Huth has vast credentials. He served the board in the early 1990s while working as Blackhawk Technical College's economic development coordinator. He left the board to work for the school district, doing stellar work as career and technical education coordinator and summer school director for 20 years.
He retired last July, but don't think of Huth as a retiree. He's passionate, visionary and ambitious. He's organizing an April 21 seminar on science, technology, engineering and math education at BTC's Advanced Manufacturing Training Center. He is known and praised across the business community and state for understanding the link between education and career.
Even if you believe Quirk's latest accident story, her credentials aren't close to the candidates above. Yes, she reviews Rock County budget items at her courthouse job. But when we asked why she's running, she didn't express a desire to raise educational quality, as these three did, but said she was inspired by politics, union activism and protests. She didn't know the difference between district charter schools and private education. Asked about merit pay, Quirk told us, “I don't think one person should be deemed better than another—not in teaching.” That should offend quality teachers.
Our editorial board and Henry didn't meet given her late candidacy. She responded to questions by email, and her answers showed why the union supports her. She chafes at merit pay. She vowed to hold accountable the administrators “involved in attempting to steal this election.”
This election is crucial. On Tuesday, get to the polls and vote for Ardrey and write in David DiStefano and Steve Huth.
Wednesday, April 1: Milton mayor.
X Anissa Welch
Thursday, April 2: Wisconsin Supreme Court.
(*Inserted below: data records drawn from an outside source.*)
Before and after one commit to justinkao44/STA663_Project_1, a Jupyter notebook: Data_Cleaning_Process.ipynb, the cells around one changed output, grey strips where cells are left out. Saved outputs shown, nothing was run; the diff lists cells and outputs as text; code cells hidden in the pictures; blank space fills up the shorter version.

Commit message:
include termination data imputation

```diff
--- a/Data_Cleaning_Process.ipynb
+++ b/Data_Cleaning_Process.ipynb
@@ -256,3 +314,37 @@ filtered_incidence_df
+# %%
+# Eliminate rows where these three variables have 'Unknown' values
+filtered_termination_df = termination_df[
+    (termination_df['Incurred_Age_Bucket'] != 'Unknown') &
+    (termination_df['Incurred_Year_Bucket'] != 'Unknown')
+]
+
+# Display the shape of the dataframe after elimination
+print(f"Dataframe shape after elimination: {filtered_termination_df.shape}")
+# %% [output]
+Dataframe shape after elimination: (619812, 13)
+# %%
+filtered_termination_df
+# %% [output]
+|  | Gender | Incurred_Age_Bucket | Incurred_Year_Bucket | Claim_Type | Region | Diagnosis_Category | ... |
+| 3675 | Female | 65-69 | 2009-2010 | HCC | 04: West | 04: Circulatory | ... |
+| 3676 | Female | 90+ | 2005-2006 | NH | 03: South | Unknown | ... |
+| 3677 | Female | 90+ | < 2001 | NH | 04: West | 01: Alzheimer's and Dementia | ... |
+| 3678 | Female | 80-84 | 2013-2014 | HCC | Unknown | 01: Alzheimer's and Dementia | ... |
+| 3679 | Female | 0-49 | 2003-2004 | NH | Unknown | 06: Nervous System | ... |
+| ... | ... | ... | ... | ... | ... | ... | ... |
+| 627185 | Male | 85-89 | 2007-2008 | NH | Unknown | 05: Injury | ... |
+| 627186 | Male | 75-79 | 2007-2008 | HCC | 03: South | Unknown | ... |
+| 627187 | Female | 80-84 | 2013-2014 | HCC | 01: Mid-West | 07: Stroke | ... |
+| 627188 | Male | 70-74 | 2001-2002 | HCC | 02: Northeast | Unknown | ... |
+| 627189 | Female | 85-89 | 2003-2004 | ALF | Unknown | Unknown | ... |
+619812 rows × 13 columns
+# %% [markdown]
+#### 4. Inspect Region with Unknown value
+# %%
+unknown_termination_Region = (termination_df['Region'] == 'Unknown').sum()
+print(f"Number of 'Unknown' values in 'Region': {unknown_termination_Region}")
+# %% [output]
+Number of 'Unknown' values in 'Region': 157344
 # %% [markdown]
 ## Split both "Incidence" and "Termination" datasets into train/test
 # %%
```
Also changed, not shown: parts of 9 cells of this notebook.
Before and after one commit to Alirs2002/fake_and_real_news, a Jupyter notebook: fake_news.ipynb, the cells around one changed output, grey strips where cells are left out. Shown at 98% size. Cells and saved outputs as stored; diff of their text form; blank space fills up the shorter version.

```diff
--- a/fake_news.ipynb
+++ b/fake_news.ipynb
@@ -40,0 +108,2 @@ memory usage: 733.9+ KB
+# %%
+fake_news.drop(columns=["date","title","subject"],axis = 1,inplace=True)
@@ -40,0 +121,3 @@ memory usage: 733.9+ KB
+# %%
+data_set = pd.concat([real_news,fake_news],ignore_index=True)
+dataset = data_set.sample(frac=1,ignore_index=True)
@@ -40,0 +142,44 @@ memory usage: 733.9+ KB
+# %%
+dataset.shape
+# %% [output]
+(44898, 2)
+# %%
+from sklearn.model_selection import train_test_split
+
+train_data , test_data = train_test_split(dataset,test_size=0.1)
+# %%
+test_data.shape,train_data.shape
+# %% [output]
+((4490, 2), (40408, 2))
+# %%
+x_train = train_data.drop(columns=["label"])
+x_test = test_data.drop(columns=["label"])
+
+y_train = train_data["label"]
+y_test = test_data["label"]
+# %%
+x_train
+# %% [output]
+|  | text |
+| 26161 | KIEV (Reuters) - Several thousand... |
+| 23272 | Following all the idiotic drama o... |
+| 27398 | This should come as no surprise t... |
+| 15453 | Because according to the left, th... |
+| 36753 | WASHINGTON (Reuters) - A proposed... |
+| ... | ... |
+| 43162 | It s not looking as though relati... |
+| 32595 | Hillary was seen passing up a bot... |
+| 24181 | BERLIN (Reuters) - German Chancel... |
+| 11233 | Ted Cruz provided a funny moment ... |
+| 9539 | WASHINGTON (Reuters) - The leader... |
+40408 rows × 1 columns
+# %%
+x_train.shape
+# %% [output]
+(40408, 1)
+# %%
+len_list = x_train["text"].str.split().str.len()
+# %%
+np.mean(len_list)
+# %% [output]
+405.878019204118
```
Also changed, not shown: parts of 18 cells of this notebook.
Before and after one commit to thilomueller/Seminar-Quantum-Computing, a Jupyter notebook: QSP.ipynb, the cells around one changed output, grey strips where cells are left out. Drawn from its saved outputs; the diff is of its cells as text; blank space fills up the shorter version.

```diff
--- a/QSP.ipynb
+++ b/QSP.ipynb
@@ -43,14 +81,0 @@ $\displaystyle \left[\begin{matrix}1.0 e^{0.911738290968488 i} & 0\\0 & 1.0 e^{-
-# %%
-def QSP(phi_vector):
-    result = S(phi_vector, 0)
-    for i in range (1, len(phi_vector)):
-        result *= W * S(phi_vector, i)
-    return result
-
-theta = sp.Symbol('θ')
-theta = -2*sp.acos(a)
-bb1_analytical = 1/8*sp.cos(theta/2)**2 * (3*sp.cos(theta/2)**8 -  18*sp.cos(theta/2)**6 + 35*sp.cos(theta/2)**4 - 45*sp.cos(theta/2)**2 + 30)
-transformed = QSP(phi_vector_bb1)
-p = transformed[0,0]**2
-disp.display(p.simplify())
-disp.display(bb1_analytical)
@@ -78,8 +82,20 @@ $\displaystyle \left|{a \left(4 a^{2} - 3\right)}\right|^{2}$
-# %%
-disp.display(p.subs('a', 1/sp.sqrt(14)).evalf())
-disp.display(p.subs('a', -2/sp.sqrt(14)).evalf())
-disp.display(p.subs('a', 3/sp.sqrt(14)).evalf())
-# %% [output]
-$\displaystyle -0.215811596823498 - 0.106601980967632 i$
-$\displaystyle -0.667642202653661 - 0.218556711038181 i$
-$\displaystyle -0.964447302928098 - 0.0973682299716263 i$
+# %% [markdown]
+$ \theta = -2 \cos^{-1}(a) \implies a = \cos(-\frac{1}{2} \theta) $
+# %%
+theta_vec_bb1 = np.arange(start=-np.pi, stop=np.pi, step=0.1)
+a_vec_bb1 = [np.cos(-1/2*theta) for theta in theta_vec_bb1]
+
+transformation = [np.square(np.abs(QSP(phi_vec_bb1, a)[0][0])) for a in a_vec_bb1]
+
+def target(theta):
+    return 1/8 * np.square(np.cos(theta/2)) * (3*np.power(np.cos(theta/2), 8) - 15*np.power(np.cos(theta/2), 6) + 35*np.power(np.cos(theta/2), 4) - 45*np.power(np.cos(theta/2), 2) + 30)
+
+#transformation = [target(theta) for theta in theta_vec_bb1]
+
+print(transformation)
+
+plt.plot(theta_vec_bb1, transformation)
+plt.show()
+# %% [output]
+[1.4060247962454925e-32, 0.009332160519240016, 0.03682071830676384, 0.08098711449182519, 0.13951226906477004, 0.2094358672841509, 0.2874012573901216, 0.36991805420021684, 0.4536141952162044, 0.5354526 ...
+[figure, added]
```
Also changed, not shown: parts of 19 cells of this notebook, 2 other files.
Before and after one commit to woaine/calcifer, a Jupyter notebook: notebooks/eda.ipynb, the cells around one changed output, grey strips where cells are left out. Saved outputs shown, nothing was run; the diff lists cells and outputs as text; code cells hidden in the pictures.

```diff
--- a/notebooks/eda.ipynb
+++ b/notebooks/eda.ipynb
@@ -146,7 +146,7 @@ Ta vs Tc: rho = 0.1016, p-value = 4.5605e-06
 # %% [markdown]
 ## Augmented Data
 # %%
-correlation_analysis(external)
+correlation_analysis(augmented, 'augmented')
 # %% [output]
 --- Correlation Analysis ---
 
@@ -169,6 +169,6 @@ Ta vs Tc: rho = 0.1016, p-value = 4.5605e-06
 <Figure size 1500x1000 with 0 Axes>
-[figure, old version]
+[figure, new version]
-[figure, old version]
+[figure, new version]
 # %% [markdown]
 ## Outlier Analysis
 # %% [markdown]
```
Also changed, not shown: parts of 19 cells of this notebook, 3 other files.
X James Daley
Friday, April 3: Rock County Branch 5 judge.
X Michael Haakenson
Saturday, April 4: Janesville City Council.
X Sam Liebert
X Douglas Marklein
X Carol Tidwell
X Paul Williams
Sunday, April 5: Janesville School Board.
X Greg Ardrey
X David DiStefano (write-in)
X Steve Huth (write-in)